» **EXERCISE**: Find the lines in the material below that include the word "Deletion", count them, and give that count alone.

» **DATA FOR PROCESSING**:

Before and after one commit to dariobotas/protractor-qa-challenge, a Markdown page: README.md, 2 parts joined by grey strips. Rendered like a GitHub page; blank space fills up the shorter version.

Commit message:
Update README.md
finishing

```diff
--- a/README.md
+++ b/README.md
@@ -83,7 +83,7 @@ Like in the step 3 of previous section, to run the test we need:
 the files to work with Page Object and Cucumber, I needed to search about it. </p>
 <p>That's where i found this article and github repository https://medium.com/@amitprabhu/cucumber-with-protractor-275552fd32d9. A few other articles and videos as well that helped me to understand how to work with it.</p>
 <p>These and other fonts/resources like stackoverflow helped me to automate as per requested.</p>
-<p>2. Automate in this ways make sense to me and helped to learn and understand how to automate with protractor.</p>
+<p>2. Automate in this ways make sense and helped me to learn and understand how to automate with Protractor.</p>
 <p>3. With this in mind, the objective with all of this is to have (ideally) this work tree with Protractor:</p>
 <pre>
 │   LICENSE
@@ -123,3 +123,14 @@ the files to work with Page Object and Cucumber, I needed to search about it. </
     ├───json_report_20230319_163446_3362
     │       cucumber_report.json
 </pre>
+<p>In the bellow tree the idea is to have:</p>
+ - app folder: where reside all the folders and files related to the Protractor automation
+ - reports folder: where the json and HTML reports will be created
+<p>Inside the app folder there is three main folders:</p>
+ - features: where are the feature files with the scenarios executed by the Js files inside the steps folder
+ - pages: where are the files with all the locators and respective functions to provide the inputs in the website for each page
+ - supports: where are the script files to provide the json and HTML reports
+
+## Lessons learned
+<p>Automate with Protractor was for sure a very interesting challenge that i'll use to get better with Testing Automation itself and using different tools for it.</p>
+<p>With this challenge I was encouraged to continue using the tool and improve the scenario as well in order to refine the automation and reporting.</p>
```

==

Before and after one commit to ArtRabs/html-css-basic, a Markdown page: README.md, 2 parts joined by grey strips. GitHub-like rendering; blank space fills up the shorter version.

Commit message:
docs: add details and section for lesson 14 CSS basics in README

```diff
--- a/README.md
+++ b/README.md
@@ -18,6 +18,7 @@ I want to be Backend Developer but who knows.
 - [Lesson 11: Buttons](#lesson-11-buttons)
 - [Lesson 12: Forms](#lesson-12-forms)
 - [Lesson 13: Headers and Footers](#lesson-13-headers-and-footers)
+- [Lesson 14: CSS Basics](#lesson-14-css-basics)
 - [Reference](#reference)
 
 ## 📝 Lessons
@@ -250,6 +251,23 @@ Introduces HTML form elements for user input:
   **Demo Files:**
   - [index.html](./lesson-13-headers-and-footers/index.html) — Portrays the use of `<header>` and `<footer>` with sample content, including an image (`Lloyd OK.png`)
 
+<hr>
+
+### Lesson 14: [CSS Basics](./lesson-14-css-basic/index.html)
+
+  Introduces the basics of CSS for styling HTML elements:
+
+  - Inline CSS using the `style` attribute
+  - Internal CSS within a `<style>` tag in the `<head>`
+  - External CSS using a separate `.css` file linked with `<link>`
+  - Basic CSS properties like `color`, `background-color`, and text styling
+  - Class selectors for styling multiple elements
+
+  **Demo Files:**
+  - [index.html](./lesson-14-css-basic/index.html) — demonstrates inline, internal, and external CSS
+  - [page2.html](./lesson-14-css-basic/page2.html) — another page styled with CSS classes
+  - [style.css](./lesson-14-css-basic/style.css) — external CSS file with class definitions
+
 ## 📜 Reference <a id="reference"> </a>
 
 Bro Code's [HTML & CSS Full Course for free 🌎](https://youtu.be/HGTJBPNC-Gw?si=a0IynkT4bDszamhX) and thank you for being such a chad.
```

==

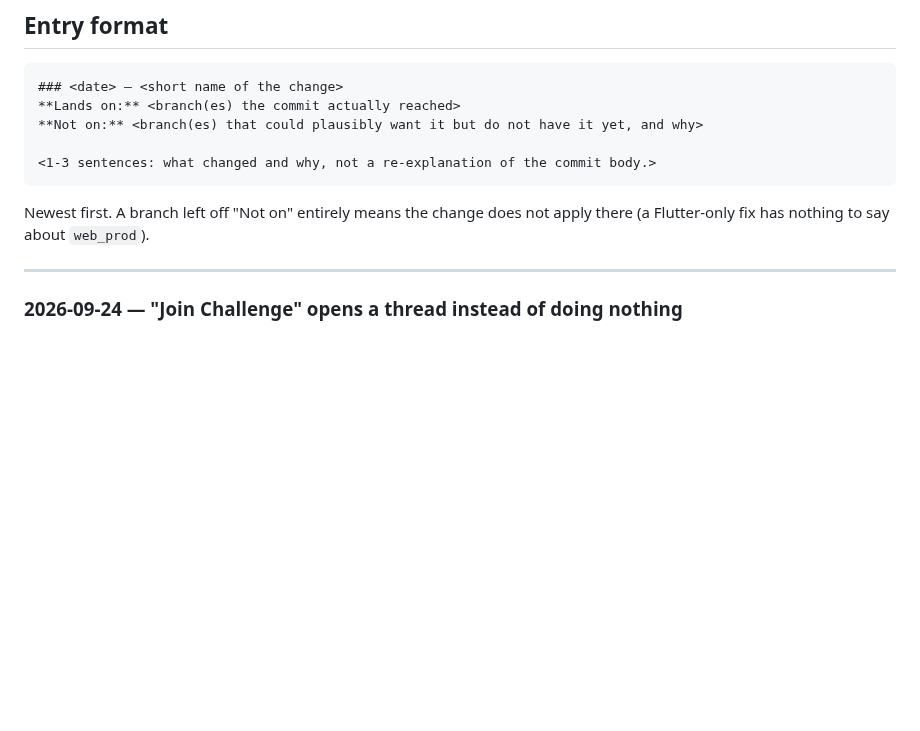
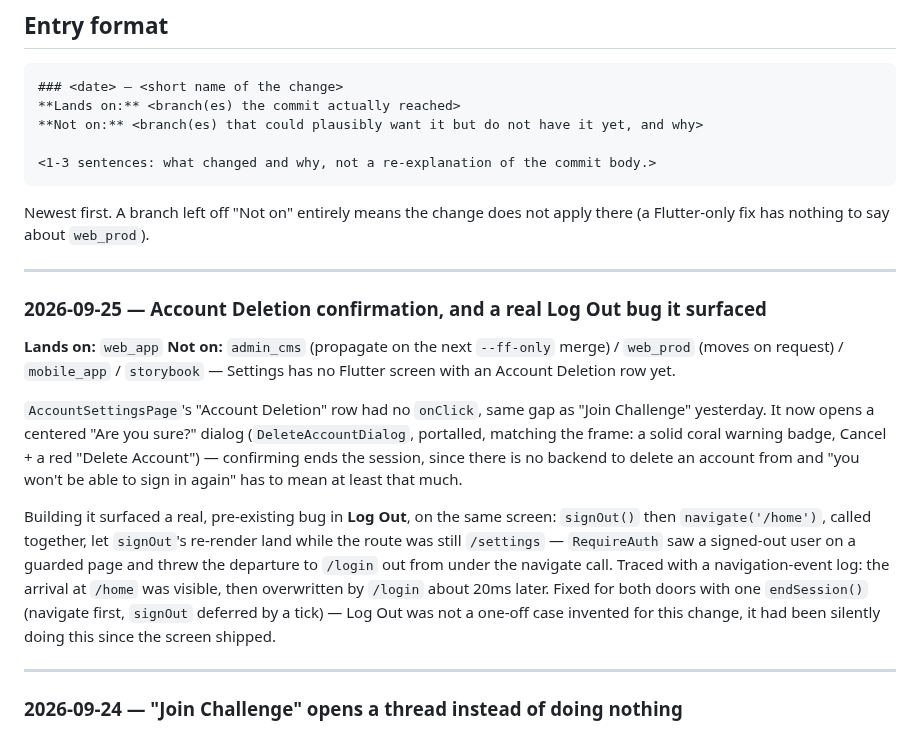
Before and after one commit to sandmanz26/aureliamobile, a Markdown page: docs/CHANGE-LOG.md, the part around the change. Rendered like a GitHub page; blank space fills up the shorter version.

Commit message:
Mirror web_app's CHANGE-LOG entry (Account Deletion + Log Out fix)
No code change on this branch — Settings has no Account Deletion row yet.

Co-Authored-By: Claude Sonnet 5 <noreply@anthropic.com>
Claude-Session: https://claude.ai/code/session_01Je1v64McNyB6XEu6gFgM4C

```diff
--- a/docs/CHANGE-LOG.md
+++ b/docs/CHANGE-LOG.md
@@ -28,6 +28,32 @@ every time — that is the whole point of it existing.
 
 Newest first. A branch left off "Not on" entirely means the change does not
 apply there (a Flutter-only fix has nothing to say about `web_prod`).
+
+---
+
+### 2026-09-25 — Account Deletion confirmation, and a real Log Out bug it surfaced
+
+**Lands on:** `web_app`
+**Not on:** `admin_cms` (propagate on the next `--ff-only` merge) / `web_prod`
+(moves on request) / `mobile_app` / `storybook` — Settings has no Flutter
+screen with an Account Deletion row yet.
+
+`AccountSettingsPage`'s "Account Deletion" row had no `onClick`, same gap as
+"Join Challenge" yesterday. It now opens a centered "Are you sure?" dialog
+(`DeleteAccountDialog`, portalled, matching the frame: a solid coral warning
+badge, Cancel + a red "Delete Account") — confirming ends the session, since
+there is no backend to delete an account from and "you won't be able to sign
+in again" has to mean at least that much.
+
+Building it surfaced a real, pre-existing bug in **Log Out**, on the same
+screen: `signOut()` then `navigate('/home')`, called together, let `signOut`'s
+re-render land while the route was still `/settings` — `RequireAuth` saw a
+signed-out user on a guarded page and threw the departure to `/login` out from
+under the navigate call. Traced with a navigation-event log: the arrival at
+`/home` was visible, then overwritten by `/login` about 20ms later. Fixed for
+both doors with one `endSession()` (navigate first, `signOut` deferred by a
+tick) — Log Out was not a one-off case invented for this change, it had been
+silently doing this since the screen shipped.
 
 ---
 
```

» **ANSWER SECTION**: 5